Insider travel tips are always the best.
If you’re headed up to Alaska this summer, take a moment to review our personal notes on the most popular attractions. Here they are:
Denali National Park
Take the shuttle bus instead of the (more expensive) tour bus. Sure, you won’t get a meal or a narrative, but the shuttle drivers will stop for wildlife viewing, restroom stops and beautiful scenery.
Bonus: unlike the tour buses, shuttle buses let you to get off and tromp around the park to your heart’s desire. To get back on, all you have to do is flag down another shuttle bus.
Be aware of the wildlife that roam freely in this spectacular wildlife preserve. Some of them bite. Or worse.
Denali Park Information: http://www.nps.gov/dena/planyourvisit/index.htm
Kenai Fjords National Park
Welcome to the Kenai Fjords — where mountains, ice and ocean collide into some of the most breathtaking scenery on Earth.
Most park visitors arrive via cruise boat for glacier and wildlife viewing, so the only way drive into Kenai Fjords is to take the Herman Leirer (Exit Glacier) Road. In either case, bring a good coat no matter the weather: it gets downright chilly.
Tip: Go in July or August for the best views, and be sure to book the cruise well in advance.
Kenai Fjords National Park Information: http://www.nps.gov/kefj/index.htm
Alaska Wildlife Conservation Center
The AWCC near Girdwood is a really cool place for anyone who’s ever wanted get up close and personal with truly wild animals you’d normally stay far away from (like bears, wolverines, oversized moose).
Most of the animals here are rescues that were injured and need rehabilitation. Some of these creatures get released and some are permanent residents.
Tip: The brown bear feeding is at 4:30, when the bears are most active. Don’t miss it.
AWCC Information: https://www.alaskawildlife.org/
Alaska Sealife Center
The Alaska Sealife Center in Seward is not only an aquarium, but also functions as a permanent rehab center for Alaska’s marine mammals.
You can choose multiple tours, but we very strongly recommend the puffin encounter. When’s the last time you came face to face with a puffin?
Alaska Sealife Center Information: http://www.alaskasealife.org/
Independence Mine State Historical Park
Hey, a free attraction! (if you don’t count the modest $5 parking fee, that is). Alaska used to be a gold miner mecca, and this “ghost town” in Hatcher’s Pass is an old, abandoned gold mine.
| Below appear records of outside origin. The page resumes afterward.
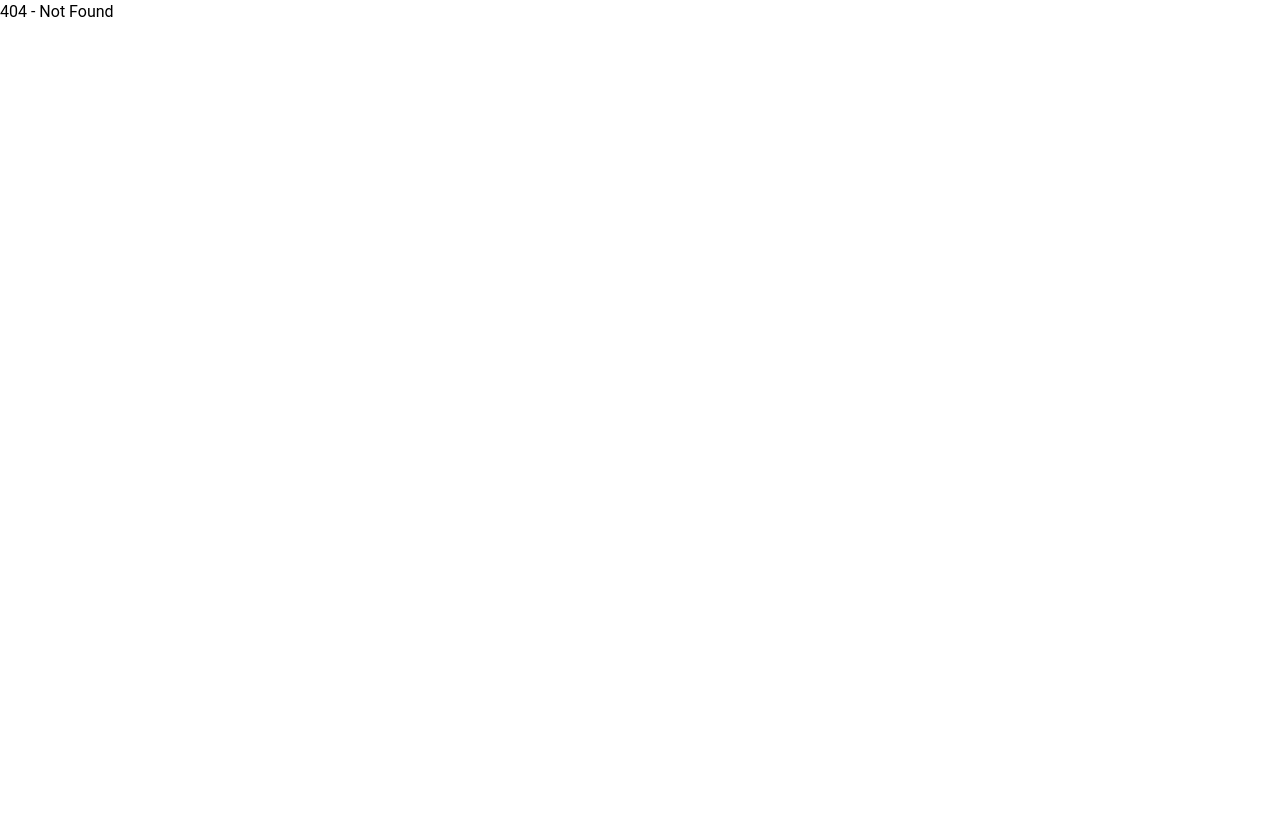
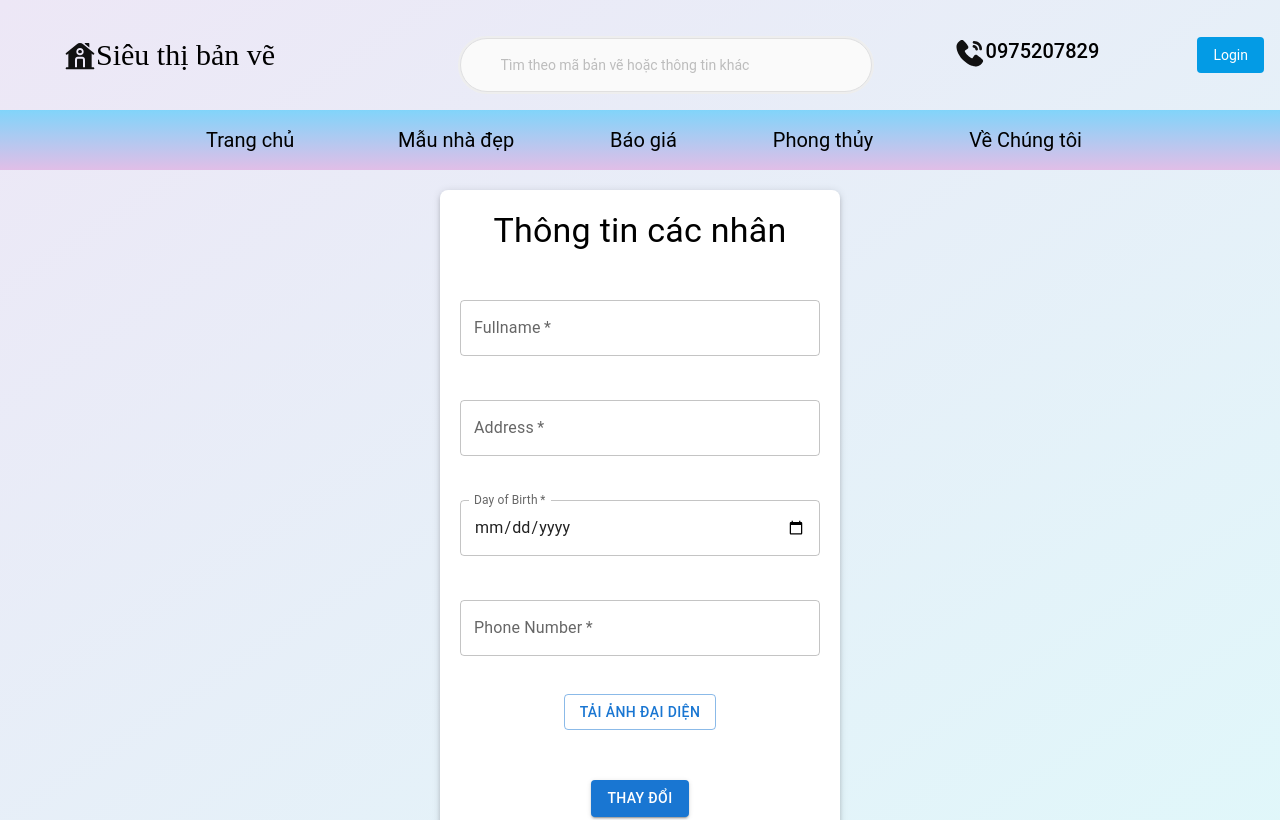
Before and after one commit to DQP-UIT/SE121-Web-SieuThiBanVe, a React (Vite) app: page /changeprofile in a window 1280 px wide. Before the commit this address had no page. Shown: the top 820 px of the page. Built offline with nearby package versions, Linux system fonts and the light colour scheme.

Commit message:
add change profile for user and admin

```diff
--- a/src/pages/admin/account/UserTag.jsx
+++ b/src/pages/admin/account/UserTag.jsx
@@ -19,7 +19,10 @@ import InsertDriveFileIcon from "@mui/icons-material/InsertDriveFile";
 
 const UserTag = ({ user, isEdit, onEditToggle, onUpdateUser }) => {
   const [isEditing, setIsEditing] = useState(isEdit);
-  const [userData, setUserData] = useState(user);
+  const [userData, setUserData] = useState({
+    ...user,
+    password: "", // Mặc định không có giá trị
+  });
 
   useEffect(() => {
     setUserData(user);
@@ -38,10 +41,49 @@ const UserTag = ({ user, isEdit, onEditToggle, onUpdateUser }) => {
     });
   };
 
-  const handleSaveClick = () => {
-    onUpdateUser(userData);
-    setIsEditing(false);
-    onEditToggle();
+  const handleSaveClick = async () => {
+    try {
+      // Chuẩn bị dữ liệu gửi lên API
+      const updateData = {
+        fullName: userData.fullName,
+        email: userData.email,
+        password: userData.password || undefined, // Không gửi password nếu không có giá trị
+        phonenumber: userData.phonenumber,
+      };
+
+      // Gọi API cập nhật
+      const response = await fetch(
+        `http://localhost:8000/api/v1/user/${userData.id}/admin`,
+        {
+          method: "PUT",
+          headers: {
+            "Content-Type": "application/json",
+            Accept: "*/*",
+          },
+          body: JSON.stringify(updateData),
+        },
+      );
+
+      if (!response.ok) {
+        throw new Error(`Cập nhật thất bại: ${response.status}`);
+      }
+
+      const result = await response.json();
+      console.log("Cập nhật thành công:", result);
+
+      // Gọi hàm cập nhật dữ liệu trong danh sách
+      onUpdateUser(userData);
+
+      // Thông báo cập nhật thành công
+      alert("Cập nhật thông tin thành công!");
+
+      // Thoát khỏi chế độ chỉnh sửa
+      setIsEditing(false);
+      onEditToggle();
+    } catch (error) {
+      console.error("Lỗi cập nhật:", error);
+      alert("Cập nhật thất bại. Vui lòng thử lại!");
+    }
   };
 
   return (
@@ -73,6 +115,7 @@ const UserTag = ({ user, isEdit, onEditToggle, onUpdateUser }) => {
                     value={userData.id}
                     onChange={handleInputChange}
                     fullWidth
+                    disabled
                   />
                 ) : (
                   <Typography variant="body1" className="font-bold">
@@ -101,27 +144,7 @@ const UserTag = ({ user, isEdit, onEditToggle, onUpdateUser }) => {
                 )}
               </Box>
             </Box>
-            <Box className="mb-4 flex items-center">
-              <CalendarTodayIcon className="mr-2 text-gray-600" />
-              <Box>
-                <Typography variant="body2" className="text-gray-600">
-                  Ngày sinh
-                </Typography>
-                {isEditing ? (
-                  <TextField
-                    name="dob"
-                    value={moment(userData.dob).format("YYYY-MM-DD")}
-                    onChange={handleInputChange}
-                    type="date"
-                    fullWidth
-                  />
-                ) : (
-                  <Typography variant="body1" className="font-bold">
-                    {moment(userData.dob).format("DD/MM/YYYY")}
-                  </Typography>
-                )}
-              </Box>
-            </Box>
+
             <Box className="mb-4 flex items-center">
               <InsertDriveFileIcon className="mr-2 text-gray-600" />
               <Box>
@@ -134,6 +157,7 @@ const UserTag = ({ user, isEdit, onEditToggle, onUpdateUser }) => {
                     value={userData.designs}
                     onChange={handleInputChange}
                     fullWidth
+                    disabled
                   />
                 ) : (
                   <Typography variant="body1" className="font-bold">
@@ -160,6 +184,28 @@ const UserTag = ({ user, isEdit, onEditToggle, onUpdateUser }) => {
                   <Typography variant="body1" className="font-bold">
                     {userData.email}
                   </Typography>
+                )}
+              </Box>
+            </Box>
+            <Box className="mb-4 flex items-center">
+              <EmailIcon className="mr-2 text-gray-600" />
+              <Box>
+                <Typography variant="body2" className="text-gray-600">
+                  Mật khẩu mới
+                </Typography>
+                {isEditing ? (
+                  <TextField
+                    name="password"
+                    type="password" // Không hiển thị giá trị
+                    placeholder="Nhập mật khẩu mới"
+                    value={userData.password} // Luôn hiển thị là rỗng
+                    onChange={handleInputChange}
+                    fullWidth
+                  />
+                ) : (
+                  <Typography variant="body1" className="font-bold">
+                    ********
+                  </Typography> // Hiển thị ẩn khi không chỉnh sửa
                 )}
               </Box>
             </Box>
--- a/src/pages/profile/Profile.jsx
+++ b/src/pages/profile/Profile.jsx
@@ -48,6 +48,9 @@ const Profile = () => {
   };
   const handleOrderManageMent = () => {
     navigate("/ordermanagement"); // Chuyển hướng đến trang /
+  };
+  const handleChangeProfile = () => {
+    navigate("/changeprofile"); // Chuyển hướng đến trang /
   };
   const handlePhotoUpload = (e) => {
     const file = e.target.files[0];
@@ -287,6 +290,25 @@ const Profile = () => {
               >
                 Quản lý đơn đặt hàng
               </Button>
+              <Button
+                onClick={handleChangeProfile}
+                fullWidth
+                variant="contained"
+                sx={{
+                  height: 55,
+                  backgroundColor: "primary.light",
+                  color: "text.primary",
+                  "&:hover": {
+                    backgroundColor: "primary.main",
+                  },
+                  justifyContent: "flex-center",
+                  pl: 3,
+                  fontWeight: "bold",
+                }}
+                startIcon={<AssignmentIcon />}
+              >
+                Thay đổi thông tin
+              </Button>
             </>
           )}
         </Box>
--- /dev/null
+++ b/src/pages/user/ChangeProfile.jsx
@@ -0,0 +1,220 @@
+import React, { useState, useEffect } from "react";
+import { Box, Button, TextField, Typography } from "@mui/material";
+import { useNavigate } from "react-router-dom"; // Thêm dòng này
+import { ToastContainer, toast } from "react-toastify";
+import "react-toastify/dist/ReactToastify.css";
+import Swal from "sweetalert2";
+import { useAuth } from "../../store";
+
+const ChangeProfile = () => {
+  const navigate = useNavigate();
+  const { user, setUser } = useAuth();
+  const [formData, setFormData] = useState({
+    fullName: user?.fullName || "", // Lấy fullName từ user nếu có
+    address: user?.address || "", // Lấy address từ user nếu có
+    dob: user?.dob || "", // Lấy dob từ user nếu có
+    phonenumber: user?.phonenumber || "", // Lấy phonenumber từ user nếu có
+    avatar: user?.avatar || null, // Avatar có thể là null hoặc URL ảnh
+  });
+
+  const [isLoading, setIsLoading] = useState(false);
+  const [error, setError] = useState(null);
+
+  const handleChange = (e) => {
+    const { name, value } = e.target;
+    setFormData({
+      ...formData,
+      [name]: value,
+    });
+  };
+
+  // Xử lý khi người dùng upload ảnh avatar
+  const handleFileChange = (e) => {
+    const file = e.target.files[0];
+    setFormData({
+      ...formData,
+      avatar: file,
+    });
+  };
+
+  const handleSubmit = async (e) => {
+    e.preventDefault();
+
+    setIsLoading(true);
+    setError(null);
+
+    // Kiểm tra dữ liệu hợp lệ
+    if (/[a-zA-Z]/.test(formData.phonenumber)) {
+      Swal.fire("Error", "Nhập đúng số điện thoại", "error");
+      setIsLoading(false);
+      return;
+    }
+
+    const selectedDate = new Date(formData.dob);
+    const currentDate = new Date();
+    if (selectedDate > currentDate) {
+      Swal.fire("Error", "Kiểm tra lại ngày sinh", "error");
+      setIsLoading(false);
+      return;
+    }
+
+    try {
+      // Tạo FormData để gửi dữ liệu
+      const formDataToSend = new FormData();
+      formDataToSend.append("fullName", formData.fullName);
+      formDataToSend.append("address", formData.address);
+      formDataToSend.append("dob", formData.dob);
+      formDataToSend.append("phonenumber", formData.phonenumber);
+
+      // Nếu có avatar, thêm vào FormData
+      if (formData.avatar instanceof File) {
+        formDataToSend.append("avatar", formData.avatar); // Gửi file mới
+      }
+
+      // Gửi yêu cầu PUT đến API
+      const response = await fetch(
+        `http://localhost:8000/api/v1/user/${user.id}`,
+        {
+          method: "PUT",
+          body: formDataToSend, // Sử dụng multipart/form-data
+        },
+      );
+
+      if (!response.ok) {
+        throw new Error(`API request failed with status ${response.status}`);
+      }
+
+      if (response.ok) {
+        const updatedUser = await response.json();
+
+        // Cập nhật dữ liệu mới vào trạng thái (useAuth)
+        setUser(updatedUser);
+
+        // Hiển thị thông báo thành công bằng SweetAlert2
+        Swal.fire({
+          title: "Thành công!",
+          text: "Bạn đã thay đổi thông tin thành công.",
+          icon: "success",
+          confirmButtonText: "OK",
+        }).then(() => {
+          navigate("/profile"); // Chuyển hướng về trang profile sau khi ấn OK
+        });
+      }
+    } catch (err) {
+      setError(err.message);
+      Swal.fire("Error", "Cập nhật không thành công!", "error");
+    } finally {
+      setIsLoading(false);
+    }
+  };
+
+  return (
+    <div className="flex w-full flex-auto items-center justify-center">
+      <Box
+        component="form"
+        onSubmit={handleSubmit}
+        sx={{
+          display: "flex",
+          flexDirection: "column",
+          alignItems: "center",
+          justifyContent: "center",
+          width: "100%",
+          maxWidth: "400px",
+          padding: "20px",
+          boxShadow: 3,
+          borderRadius: 2,
+          backgroundColor: "white",
+          marginBottom: "16px",
+        }}
+      >
+        <Typography variant="h4" component="h1" gutterBottom>
+          Thông tin các nhân
+        </Typography>
+        <TextField
+          label="Fullname"
+          name="fullName"
+          value={formData.fullName}
+          onChange={handleChange}
+          margin="normal"
+          fullWidth
+          required
+        />
+        <TextField
+          label="Address"
+          name="address"
+          value={formData.address}
+          onChange={handleChange}
+          margin="normal"
+          fullWidth
+          required
+        />
+        <TextField
+          label="Day of Birth"
+          name="dob"
+          type="date"
+          value={formData.dob}
+          onChange={handleChange}
+          margin="normal"
+          fullWidth
+          slotProps={{
+            inputLabel: { shrink: true },
+          }}
+          required
+        />
+        <TextField
+          label="Phone Number"
+          name="phonenumber"
+          type="tel"
+          value={formData.phonenumber}
+          onChange={handleChange}
+          margin="normal"
+          fullWidth
+          required
+        />
+        {/* Trường tải ảnh lên */}
+        <Button
+          variant="outlined"
+          component="label"
+          sx={{ marginTop: "10px", marginBottom: "10px" }}
+        >
+          Tải ảnh đại diện
+          <input
+            type="file"
+            accept="image/*"
+            hidden
+            onChange={handleFileChange}
+          />
+        </Button>
+
+        {/* Xem trước ảnh đã tải lên */}
+        {formData.avatar && (
+          <Box
+            component="img"
+            src={
+              formData.avatar instanceof File
+                ? URL.createObjectURL(formData.avatar) // Nếu là file mới tải lên
+                : formData.avatar // Nếu là URL ảnh cũ
+            }
+            alt="Avatar preview"
+            sx={{
+              width: "100px",
+              height: "100px",
+              borderRadius: "50%",
+              margin: "10px 0",
+            }}
+          />
+        )}
+        <Button
+          type="submit"
+          variant="contained"
+          color="primary"
+          sx={{ marginTop: "20px" }}
+        >
+          Thay đổi
+        </Button>
+      </Box>
+    </div>
+  );
+};
+
+export default ChangeProfile;
--- a/src/routes/routes.jsx
+++ b/src/routes/routes.jsx
@@ -21,6 +21,7 @@ import DrawingManagement from "../pages/user/DrawingManagement";
 import OrderManageMent from "../pages/user/OrderManageMent";
 import SearchResults from "../pages/searchResult/Result";
 import SearchResultRcm from "../pages/searchResult/ResultRcm";
+import ChangeProfile from "../pages/user/ChangeProfile";
 export const AppRoutes = createBrowserRouter([
   {
     path: "/",
@@ -107,6 +108,10 @@ export const AppRoutes = createBrowserRouter([
         path: "resultrcm/:param",
         element: <SearchResultRcm />,
       },
+      {
+        path: "changeprofile",
+        element: <ChangeProfile />,
+      },
     ],
   },
 ]);
```
Also changed, not shown: src/components/header/Header.jsx (+8 -17 lines).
Tip #1: You can actually pan for gold if you have your own equipment. Just make sure to read the signs that point out the “it’s okay to mine for gold” areas.
Tip #2: Take a short hike across from the park to the hanging lake. The Gold Cord Lake Trail is only 1 mile long and well worth the climb once you reach the top and walk alongside the hanging lake.